I was reading HuffingtonPost yesterday and came across this article on Type A personalities. I laughed and shared it with my friends because it was so like me (except the fatalism part, I tend not to obsess over nightmare scenarios and am an eternal optimist). But I do embody many Type A and perfectionist qualities, such as impatience, stubbornness, and frequent multitasking. And, as you'll learn in some of my upcoming posts, I am a ruthless time and task manager.
I struggle to think of my days with any perspective other than a race to conquer my never-ending to-do list. However, just like Sisyphus and his rock, the tasks keep mounting and I keep plowing through them. On a Monday, I challenge myself to check off as many tasks as possible to add a buffer to the remainder of my week. I recycle emails in an effort to write something well once and reuse it. On a weekend, I try to defy the space-time continuum, dropping off a donation to Savers (and shopping a little), sailing through the grocery store, then getting back in time for the plumber to install the garbage disposal.

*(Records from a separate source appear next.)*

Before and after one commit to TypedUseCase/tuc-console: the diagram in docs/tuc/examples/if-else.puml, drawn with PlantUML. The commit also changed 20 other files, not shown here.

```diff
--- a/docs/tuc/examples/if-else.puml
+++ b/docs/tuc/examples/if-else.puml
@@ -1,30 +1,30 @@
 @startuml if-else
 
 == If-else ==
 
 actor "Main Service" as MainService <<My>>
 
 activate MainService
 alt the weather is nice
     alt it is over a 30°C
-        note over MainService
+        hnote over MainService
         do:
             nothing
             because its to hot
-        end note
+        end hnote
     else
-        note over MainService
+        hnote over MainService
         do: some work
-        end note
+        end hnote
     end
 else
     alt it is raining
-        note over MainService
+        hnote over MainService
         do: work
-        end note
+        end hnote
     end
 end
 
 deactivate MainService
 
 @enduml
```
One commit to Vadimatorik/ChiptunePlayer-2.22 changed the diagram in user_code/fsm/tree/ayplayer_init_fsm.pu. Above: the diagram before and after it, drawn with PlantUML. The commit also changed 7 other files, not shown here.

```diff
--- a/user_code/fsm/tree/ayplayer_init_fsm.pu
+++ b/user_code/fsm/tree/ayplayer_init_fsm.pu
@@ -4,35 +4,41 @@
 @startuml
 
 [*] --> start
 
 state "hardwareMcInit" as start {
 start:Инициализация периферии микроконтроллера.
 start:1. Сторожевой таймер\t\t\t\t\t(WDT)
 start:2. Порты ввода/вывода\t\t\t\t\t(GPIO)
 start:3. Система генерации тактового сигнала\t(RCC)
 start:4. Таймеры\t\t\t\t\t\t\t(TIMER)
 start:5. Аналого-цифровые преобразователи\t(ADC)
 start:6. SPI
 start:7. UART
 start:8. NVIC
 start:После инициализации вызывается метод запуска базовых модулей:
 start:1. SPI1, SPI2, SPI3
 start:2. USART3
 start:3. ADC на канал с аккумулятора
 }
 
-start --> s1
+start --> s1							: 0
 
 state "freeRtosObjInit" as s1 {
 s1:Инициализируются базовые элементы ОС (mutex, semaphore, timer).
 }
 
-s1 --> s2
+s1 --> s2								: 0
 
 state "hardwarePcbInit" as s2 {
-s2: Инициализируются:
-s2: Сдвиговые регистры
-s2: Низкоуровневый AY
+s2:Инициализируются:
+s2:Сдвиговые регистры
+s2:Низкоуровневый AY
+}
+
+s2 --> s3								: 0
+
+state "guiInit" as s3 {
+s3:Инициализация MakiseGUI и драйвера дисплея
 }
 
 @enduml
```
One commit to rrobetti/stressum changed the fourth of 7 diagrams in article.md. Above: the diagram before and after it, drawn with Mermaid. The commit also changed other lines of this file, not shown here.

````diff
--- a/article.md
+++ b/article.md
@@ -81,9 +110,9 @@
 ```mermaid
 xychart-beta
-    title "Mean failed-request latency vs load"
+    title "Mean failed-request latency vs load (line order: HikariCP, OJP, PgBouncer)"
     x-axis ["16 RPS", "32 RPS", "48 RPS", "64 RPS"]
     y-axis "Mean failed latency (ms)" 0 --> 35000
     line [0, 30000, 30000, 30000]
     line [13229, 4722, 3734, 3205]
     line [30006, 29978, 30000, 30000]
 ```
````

In an effort to break out of my habits, I did 2 things differently this week. At work, when I would have used a boilerplate email to get updates from 7 colleagues on the same project, I paused. I pictured each colleague at his desk in Atlanta, London, Milan, Bellevue, Baton Rouge, Herzliya, and Paris. I crafted each message to what I knew about the person, and tried to cater each message to that person in that moment. It took a little longer, sure, but I was more satisfied with the result. I had made a human connection, not just checked off a box.
The second came when I had the pleasure of a quiet lunch out by myself. Normally I come armed with a book and my iPhone, eager to immerse myself in another world. On this day, however, I sat quietly, savoring the food, noticing its temperature, consistency, flavor. I sipped chai tea and enjoyed the navaratan korma. I reacted to the music, favoring the Bollywood hits to the traditional style Indian music. I imagined the conversations of the friends seated 2 tables away, and invented stories about the life of the other sole patron. I had a few moments where I wanted to reach for my phone and scan my Facebook or Twitter feeds, but I resisted. And breathed.

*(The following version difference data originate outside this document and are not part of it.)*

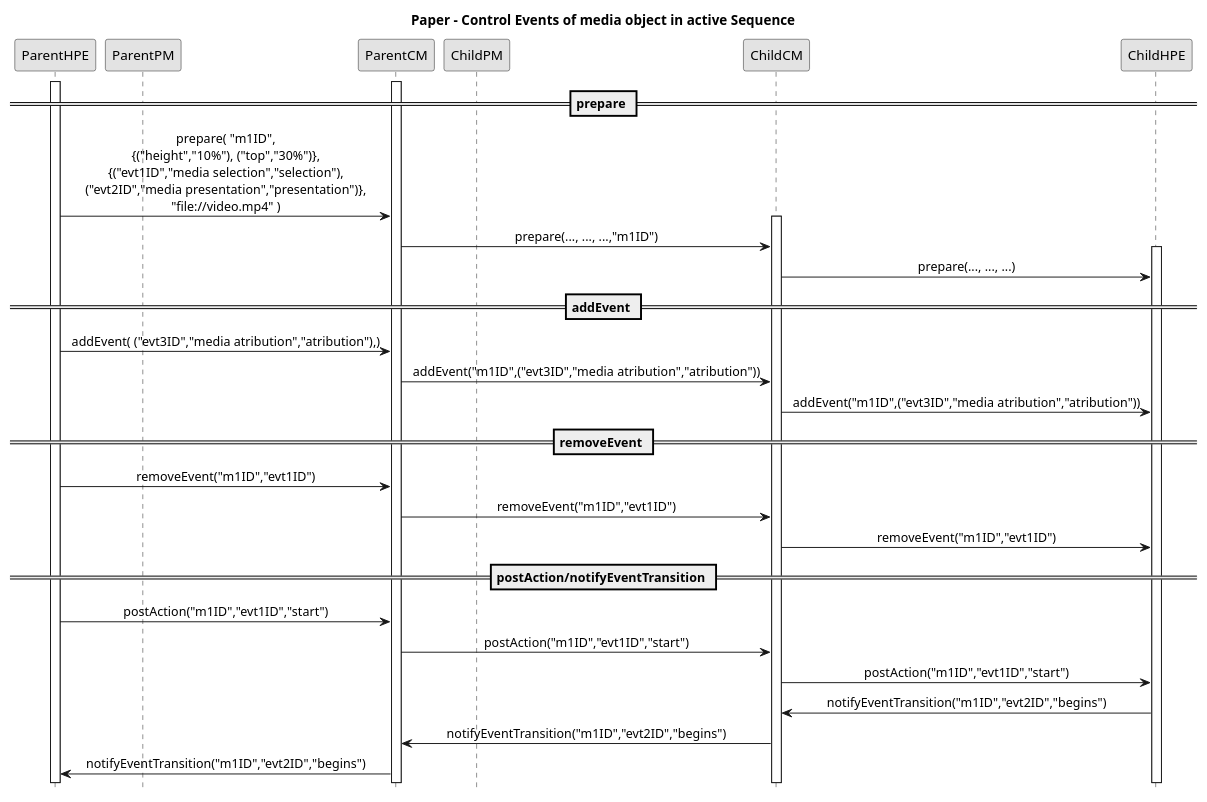
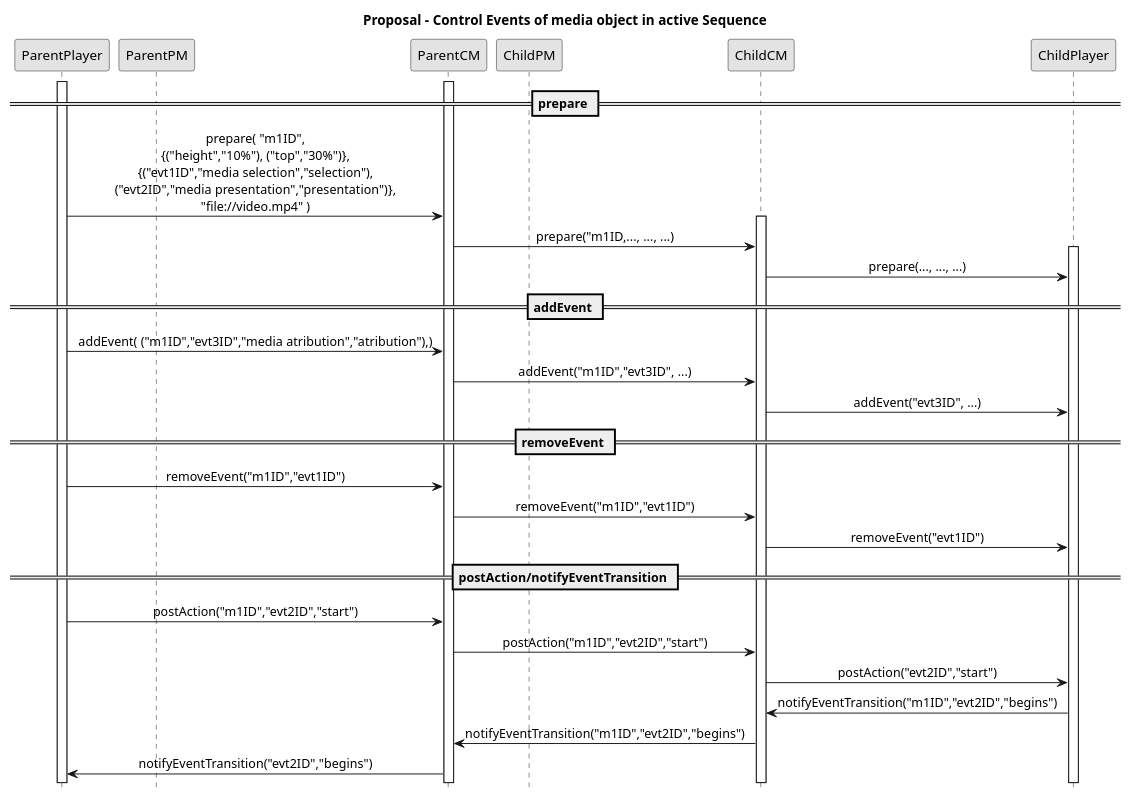
One commit to alanlivio/fsmda changed the diagram in sequence3proposal.plantuml. Above: the diagram before and after it, drawn with PlantUML. The commit also changed 6 other files, not shown here.

Commit message:
docs: Refactory title names. Fixes. Rename ChildHPE and ParentHPE to Player in objects controls. Remove media ID to Player call.

```diff
--- a/sequence3proposal.plantuml
+++ b/sequence3proposal.plantuml
@@ -2,40 +2,40 @@
 @startuml
 hide footbox
 skinparam monochrome true
 skinparam sequenceMessageAlign center
 
-participant ParentHPE
+participant ParentPlayer
 participant ParentPM
 participant ParentCM
 participant ChildPM
 participant ChildCM
-participant ChildHPE
+participant ChildPlayer
 
-''''''''''''''''''Paper - Control Events of media object in active Sequence'''''''''''''''''
-title Paper - Control Events of media object in active Sequence
+''''''''''''''''''Proposal - Control Events of media object in active Sequence'''''''''''''''''
+title Proposal - Control Events of media object in active Sequence
 == prepare ==
-activate ParentHPE
+activate ParentPlayer
 activate ParentCM
-ParentHPE->ParentCM: prepare( "m1ID",\n{("height","10%"), ("top","30%")},\n{("evt1ID","media selection","selection"),\n("evt2ID","media presentation","presentation")},\n"file://video.mp4" )
+ParentPlayer->ParentCM: prepare( "m1ID",\n{("height","10%"), ("top","30%")},\n{("evt1ID","media selection","selection"),\n("evt2ID","media presentation","presentation")},\n"file://video.mp4" )
 activate ChildCM
-ParentCM->ChildCM:   prepare(..., ..., ...,"m1ID")
-activate ChildHPE
-ChildCM->ChildHPE:   prepare(..., ..., ...)
+ParentCM->ChildCM:   prepare("m1ID,..., ..., ...)
+activate ChildPlayer
+ChildCM->ChildPlayer:   prepare(..., ..., ...)
 == addEvent ==
-ParentHPE->ParentCM: addEvent( ("evt3ID","media atribution","atribution"),)
-ParentCM->ChildCM:   addEvent("m1ID",("evt3ID","media atribution","atribution"))
-ChildCM->ChildHPE:   addEvent("m1ID",("evt3ID","media atribution","atribution"))
+ParentPlayer->ParentCM: addEvent( ("m1ID","evt3ID","media atribution","atribution"),)
+ParentCM->ChildCM:   addEvent("m1ID","evt3ID", ...)
+ChildCM->ChildPlayer:   addEvent("evt3ID", ...)
 == removeEvent ==
-ParentHPE->ParentCM: removeEvent("m1ID","evt1ID")
+ParentPlayer->ParentCM: removeEvent("m1ID","evt1ID")
 ParentCM->ChildCM:   removeEvent("m1ID","evt1ID")
-ChildCM->ChildHPE:   removeEvent("m1ID","evt1ID")
+ChildCM->ChildPlayer:   removeEvent("evt1ID")
 == postAction/notifyEventTransition ==
-ParentHPE->ParentCM: postAction("m1ID","evt1ID","start")
-ParentCM->ChildCM:   postAction("m1ID","evt1ID","start")
-ChildCM->ChildHPE:   postAction("m1ID","evt1ID","start")
-ChildHPE->ChildCM:   notifyEventTransition("m1ID","evt2ID","begins")
+ParentPlayer->ParentCM: postAction("m1ID","evt2ID","start")
+ParentCM->ChildCM:   postAction("m1ID","evt2ID","start")
+ChildCM->ChildPlayer:   postAction("evt2ID","start")
+ChildPlayer->ChildCM:   notifyEventTransition("m1ID","evt2ID","begins")
 ChildCM->ParentCM:   notifyEventTransition("m1ID","evt2ID","begins")
-ParentCM->ParentHPE: notifyEventTransition("m1ID","evt2ID","begins")
+ParentCM->ParentPlayer: notifyEventTransition("evt2ID","begins")
 
 ''''''''''''''''''Ending PLANTUML params'''''''''''''''''
 @enduml
```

Am I going to become a laid-back, relaxed, go with the flow type of person? Never in a million years; it defies my identity. But more and more, I am learning to enjoy small pleasures such as a genuine email thank you from a colleague. Or sitting quietly with my thoughts rather than worry about what else I want to accomplish that day. My worth and contributions are so much more than a series of checked-off boxes.